Arrogance lets London’s Beigel shop down

Arrogance lets London’s Beigel shop down

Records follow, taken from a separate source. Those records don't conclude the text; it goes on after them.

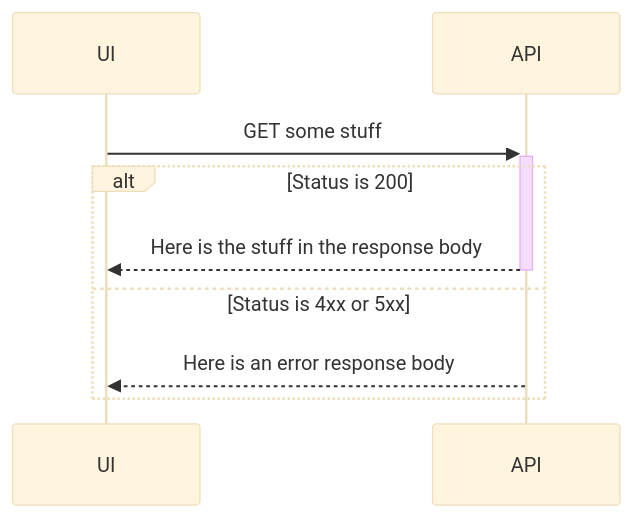
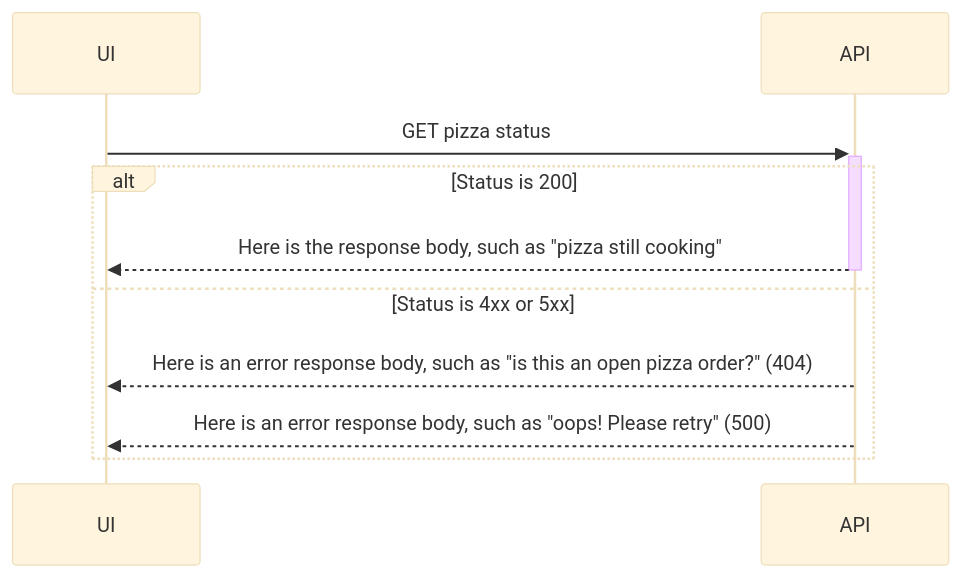
The fifth of 7 diagrams in Examples-of-diagramming.md (SruthiKorembathe/CICDImplementation), drawn with Mermaid (base theme) before and after one commit. The commit also changed other lines of this file, not shown here.

Commit message:
More on editing diagrams

````diff
--- a/Examples-of-diagramming.md
+++ b/Examples-of-diagramming.md
@@ -96,9 +98,10 @@
 ```mermaid
 sequenceDiagram
-  UI ->>+ API: GET some stuff
+  UI ->>+ API: GET pizza status
   alt Status is 200
-    API -->>- UI: Here is the stuff in the response body
+    API -->>- UI: Here is the response body, such as "pizza still cooking"
   else Status is 4xx or 5xx
-    API -->> UI: Here is an error response body
+    API -->> UI: Here is an error response body, such as "is this an open pizza order?" (404)
+    API -->> UI: Here is an error response body, such as "oops! Please retry" (500)
   end
 ```
````
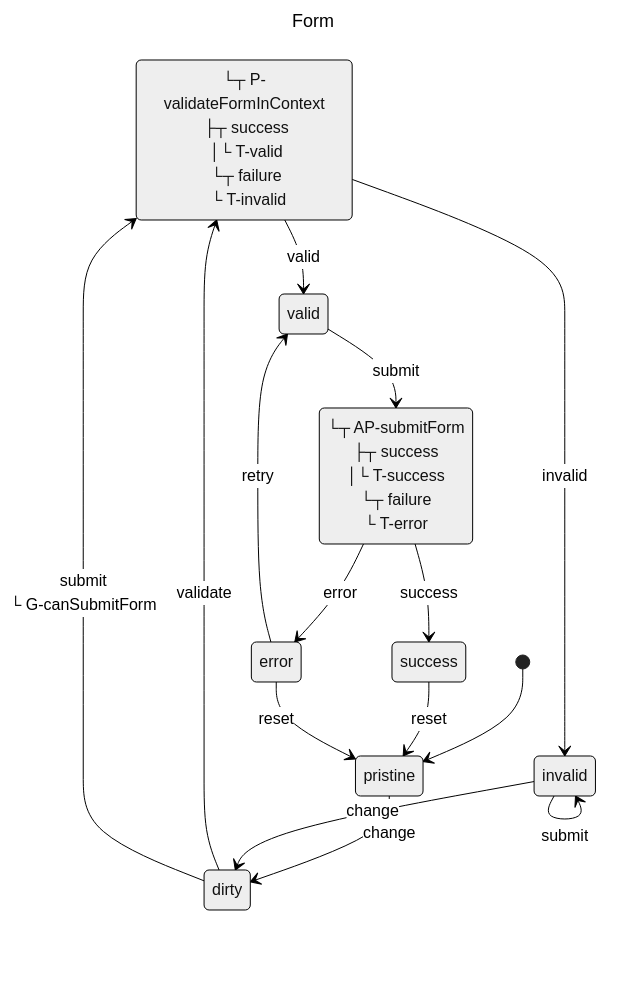
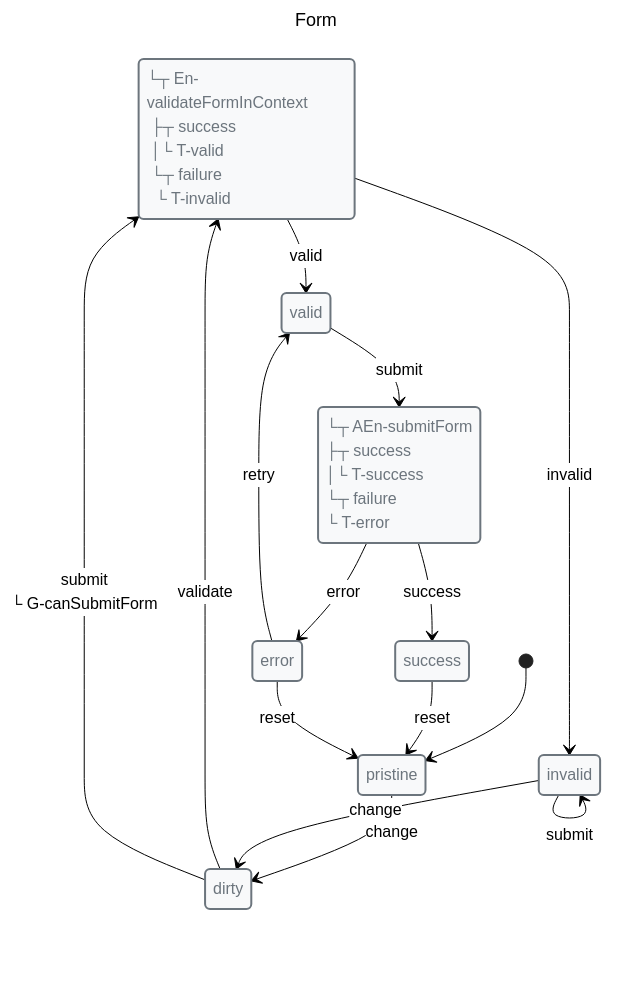
One commit to Masquerade-Circus/x-robot changed the diagram in media/form-validation.mmd. Above: the diagram before and after it, drawn with Mermaid (neutral theme). The commit also changed 145 other files, not shown here.

Commit message:
refactor: regenerate docs and mermaid implementation

```diff
--- a/media/form-validation.mmd
+++ b/media/form-validation.mmd
@@ -1,39 +1,47 @@
 ---
 title: Form
 ---
 
 stateDiagram-v2
 
 classDef danger fill:#f8d7da,stroke:#721c24,stroke-width:2px,text-align:left,color:#721c24
 classDef warning fill:#fff3cd,stroke:#856404,stroke-width:2px,text-align:left,color:#856404
 classDef success fill:#d4edda,stroke:#155724,stroke-width:2px,text-align:left,color:#155724
 classDef primary fill:#cce5ff,stroke:#004085,stroke-width:2px,text-align:left,color:#004085
 classDef info fill:#d1ecf1,stroke:#0c5460,stroke-width:2px,text-align:left,color:#0c5460
 classDef def fill:#f8f9fa,stroke:#6c757d,stroke-width:2px,text-align:left,color:#6c757d
 
 state pristine
 state dirty
 state validating
 state valid
 state invalid
 state submitting
 state success
 state error
+class pristine def
+class dirty def
+class validating def
+class valid def
+class invalid def
+class submitting def
+class success def
+class error def
 
-validating: └┬ P-validateFormInContext<br> ├┬ success<br> │└ T-valid<br> └┬ failure<br>  └ T-invalid
-submitting: └┬ AP-submitForm<br> ├┬ success<br> │└ T-success<br> └┬ failure<br>  └ T-error
+validating: └┬ En-validateFormInContext<br> ├┬ success<br> │└ T-valid<br> └┬ failure<br>  └ T-invalid
+submitting: └┬ AEn-submitForm<br> ├┬ success<br> │└ T-success<br> └┬ failure<br>  └ T-error
 
 [*] --> pristine
 pristine --> dirty: change
 dirty --> validating: validate
 dirty --> validating: submit<br>└ G-canSubmitForm
 validating --> valid: valid
 validating --> invalid: invalid
 valid --> submitting: submit
 invalid --> dirty: change
 invalid --> invalid: submit
 submitting --> success: success
 submitting --> error: error
 success --> pristine: reset
 error --> valid: retry
 error --> pristine: reset
```
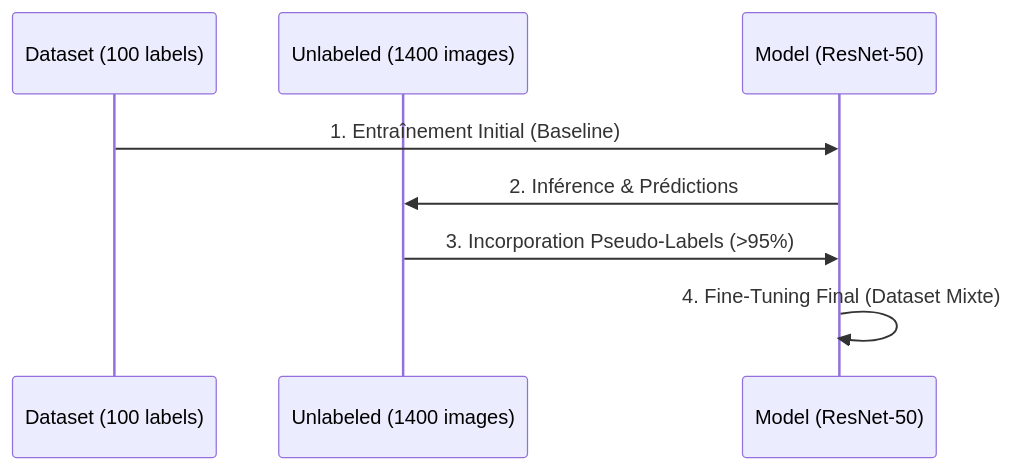
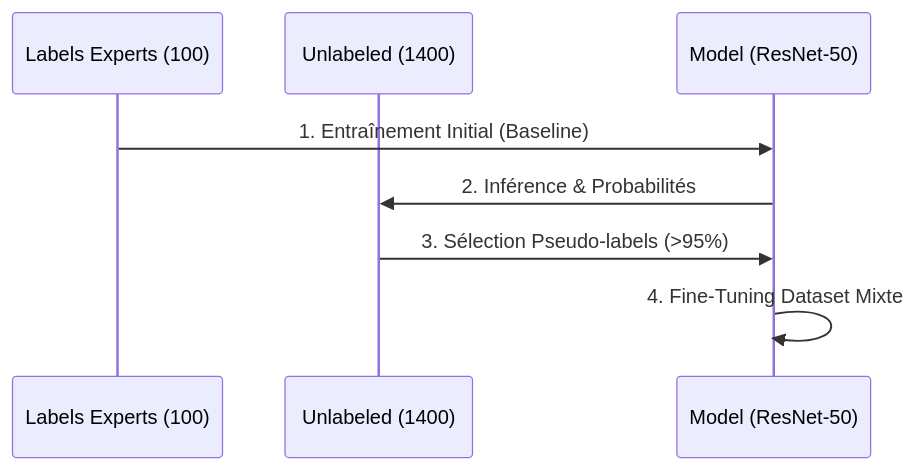
The second of 2 diagrams in README.md (RandomFab/BRAINSCANAI), drawn with Mermaid before and after one commit. The commit also changed other lines of this file, not shown here.

````diff
--- a/README.md
+++ b/README.md
@@ -43,11 +82,11 @@
 ```mermaid
 sequenceDiagram
-    participant D as Dataset (100 labels)
-    participant U as Unlabeled (1400 images)
+    participant L as Labels Experts (100)
+    participant U as Unlabeled (1400)
     participant M as Model (ResNet-50)
     
-    D->>M: 1. Entraînement Initial (Baseline)
-    M->>U: 2. Inférence & Prédictions
-    U->>M: 3. Incorporation Pseudo-Labels (>95%)
-    M->>M: 4. Fine-Tuning Final (Dataset Mixte)
+    L->>M: 1. Entraînement Initial (Baseline)
+    M->>U: 2. Inférence & Probabilités
+    U->>M: 3. Sélection Pseudo-labels (>95%)
+    M->>M: 4. Fine-Tuning Dataset Mixte
 ```
````
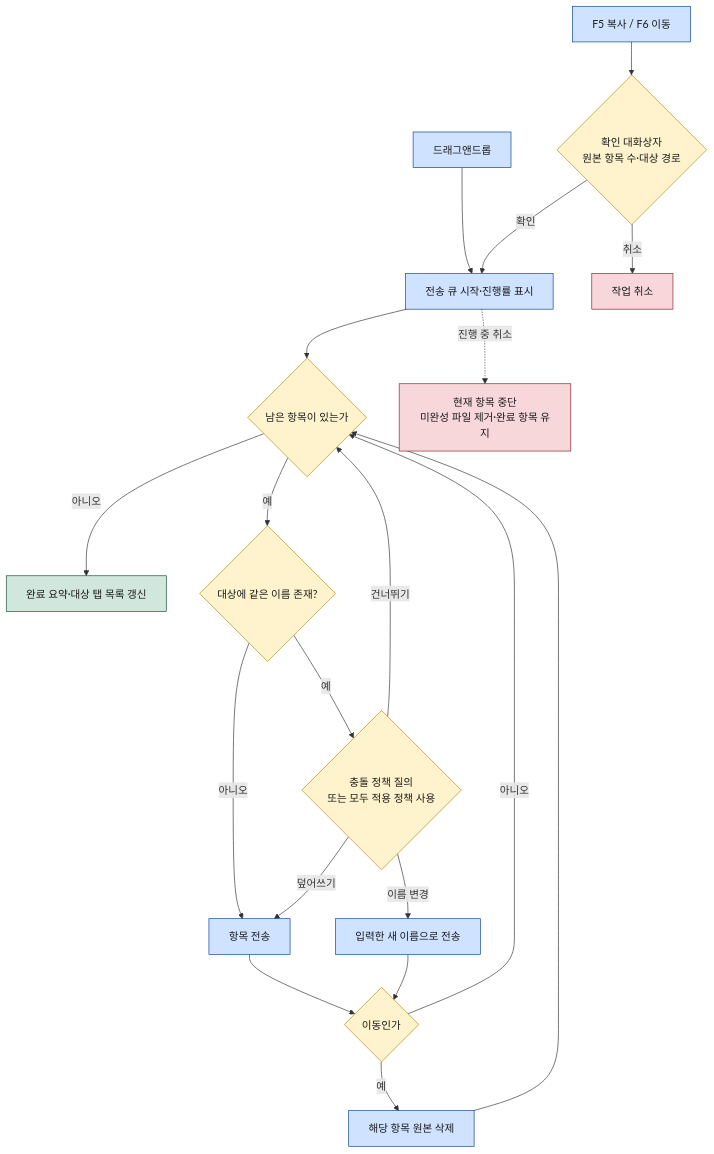
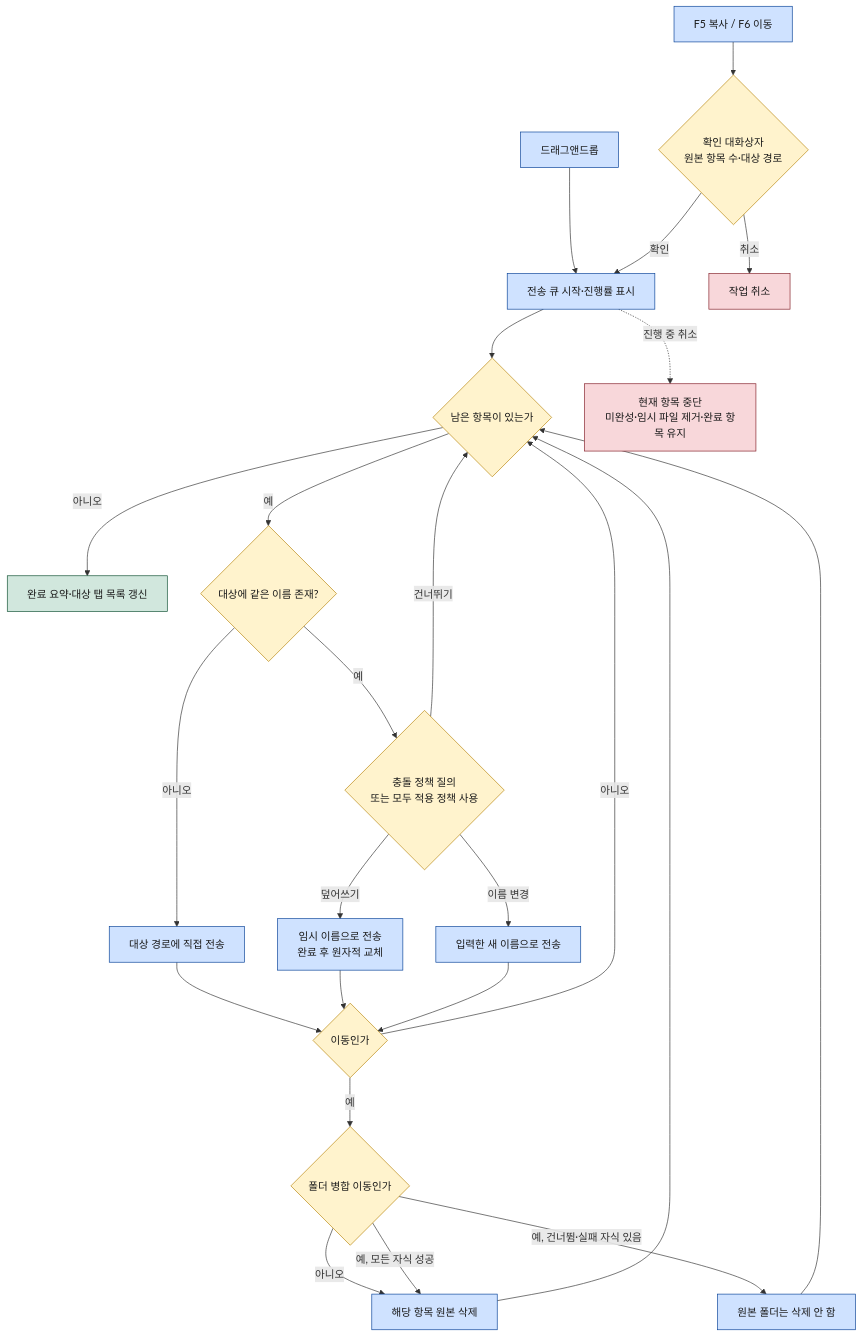
Before and after one commit to gyuha/work-deck: the diagram in docs/features/file-manager.md, drawn with Mermaid. The commit also changed other lines of this file and 11 other files, not shown here.

````diff
--- a/docs/features/file-manager.md
+++ b/docs/features/file-manager.md
@@ -74,30 +81,35 @@
 ```mermaid
 flowchart TD
     A[F5 복사 / F6 이동] --> B{확인 대화상자<br/>원본 항목 수·대상 경로}
     A2[드래그앤드롭] --> C
     B -->|확인| C[전송 큐 시작·진행률 표시]
     B -->|취소| X[작업 취소]
     C --> D{남은 항목이 있는가}
     D -->|아니오| M[완료 요약·대상 탭 목록 갱신]
     D -->|예| E{대상에 같은 이름 존재?}
-    E -->|아니오| G[항목 전송]
+    E -->|아니오| G[대상 경로에 직접 전송]
     E -->|예| F{충돌 정책 질의<br/>또는 모두 적용 정책 사용}
-    F -->|덮어쓰기| G
+    F -->|덮어쓰기| G3[임시 이름으로 전송<br/>완료 후 원자적 교체]
     F -->|이름 변경| G2[입력한 새 이름으로 전송]
     F -->|건너뛰기| D
     G --> H{이동인가}
+    G3 --> H
     G2 --> H
-    H -->|예| I[해당 항목 원본 삭제]
+    H -->|예| I{"폴더 병합 이동인가"}
+    I -->|아니오| I2[해당 항목 원본 삭제]
+    I -->|예, 모든 자식 성공| I2
+    I -->|예, 건너뜀·실패 자식 있음| I3[원본 폴더는 삭제 안 함]
     H -->|아니오| D
-    I --> D
-    C -.진행 중 취소.-> K[현재 항목 중단<br/>미완성 파일 제거·완료 항목 유지]
+    I2 --> D
+    I3 --> D
+    C -.진행 중 취소.-> K[현재 항목 중단<br/>미완성·임시 파일 제거·완료 항목 유지]
 
     classDef decision fill:#FFF3CD,stroke:#B8860B,color:#1a1a1a
     classDef action fill:#CFE2FF,stroke:#084298,color:#1a1a1a
     classDef done fill:#D1E7DD,stroke:#0F5132,color:#1a1a1a
     classDef warn fill:#F8D7DA,stroke:#842029,color:#1a1a1a
-    class B,D,E,F,H decision
-    class A,A2,C,G,G2,I action
+    class B,D,E,F,H,I decision
+    class A,A2,C,G,G2,G3,I2,I3 action
     class M done
     class X,K warn
 ```
````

Arrogance lets London's Beigel shop down
The Beigel Shop is a London institution by all accounts. It was established in 1855. I had been to Brick Lane a few times but for some bizarre reason I had never ventured into the Beigel shop. This had to change and there was no better time than on a day that I had two old university mates coming over from Devon and Crawly to spend the week end. We had earlier that day spent a few hours at the Tate Modern, British Film Institute and the National Theatre. Brick Lane and it’s quirky attractions, including the Beigel Shop was meant to be the icing on the cake, the finale to a thoroughly enjoyable day out.
 .
After a rather delicious Mexican street food at street food section of Brick Lane we duly made our way to the Beigel shop. In my excitement I must have forgotten to notice that a rather annoying intrusive lamp pole was in the way of my first photo (above) of the golden yellow and red coloured shop front.
 .
My next photo (below) was to capture the essence of the Beigel shop. The long queue of folks waiting in line some salivating as they looked on expectantly at the bagels no doubt captured what this place was all about. Some were probably regulars waiting for their regular fix, others had just stumbled upon the shop in this most touristy and vibrant area and decided to sample its wares perhaps. Others, I suspect, rather like myself had heard and read about this place, the mother of all Beigel shops and had waltzed in to experience what others had so poetically waxed lyrical about. I have blogged about some of the world’s most famous pastry shops and bakeries – Pasteis de Belem in Portugal, Luini’s in Milan and Hafiz Mustafa 1864 in Istanbul Spring readily to mind. The Beigel shop had the same feel as my friends and I walked in smiling.
 .
Arrogance lets London's Beigel shop down
 .
The next photo (below) showed a glimpse of the “engine room”. Every successful pastry shop and bakery has one, well oiled to churn out thousands of products every day. This is the domain of the tireless and skilful pastry chefs. They tend to hold the secret to the ingredients and methods used.
 .
Arrogance lets London's Beigel shop down
 .
An attempt to capture the counter in its full glory had to be aborted as howls of indignation and rudeness began to shoot into my direction from a rather haughty staff member. I was accosted with the statement “Why are you taking a photo of me?”. A completely understandable question since I figured that a shop this successful with hordes of tourists wanting to tweet and Instagram their “I was there too” photos would grate and irritate the most patient of staff. The click clicks of rather intrusive DSLRs and the photographers constant craving to jostle to find the best angle can be most annoying.
 .
What happened next, however, was not understandable and belonged to the annals and kingdom of “rudedom”. On no less than four occasions and after apologising the first time and putting the camera away I was accosted and felt verbally assaulted as others looked on. My explanation about wanting to write about this great shop, which to my mind, could only give them more publicity was met with “Well even Time Out asks us for permission.” Puffed up pride of the peacock variety and arrogance of success was palpable in that statement. In my determination to make sure my guests did not feel uncomfortable I resisted the temptation to walk out as we ordered three assortments of bagels.
 .
The verdict from them was positive. They loved it! Boys being boys they made a joke out of my predicament and rather unsavoury experience and we all laughed heartily on our way home. In years of blogging this was a first and I took it on the chin like a trooper. Thoughts about the fact that there was a no photography sign in the shop or that my actions were not legal etc had to be banished and relegated to the background for a higher cause. However, such tragically destructive customer service or lack thereof should not go undocumented here. The Beigel shop has been measured once and found wanting. Sadly I will not be spending my hard earned cash in this shop in future, however, that does not mean they don’t bake a mean Beigel!!Arrogance it is said is the camouflage of insecurity. There is more to baking a mean Beigel and truly respectable and confident bakeries and pastry shops have that “something” in abundance.


There are no comments

Add yours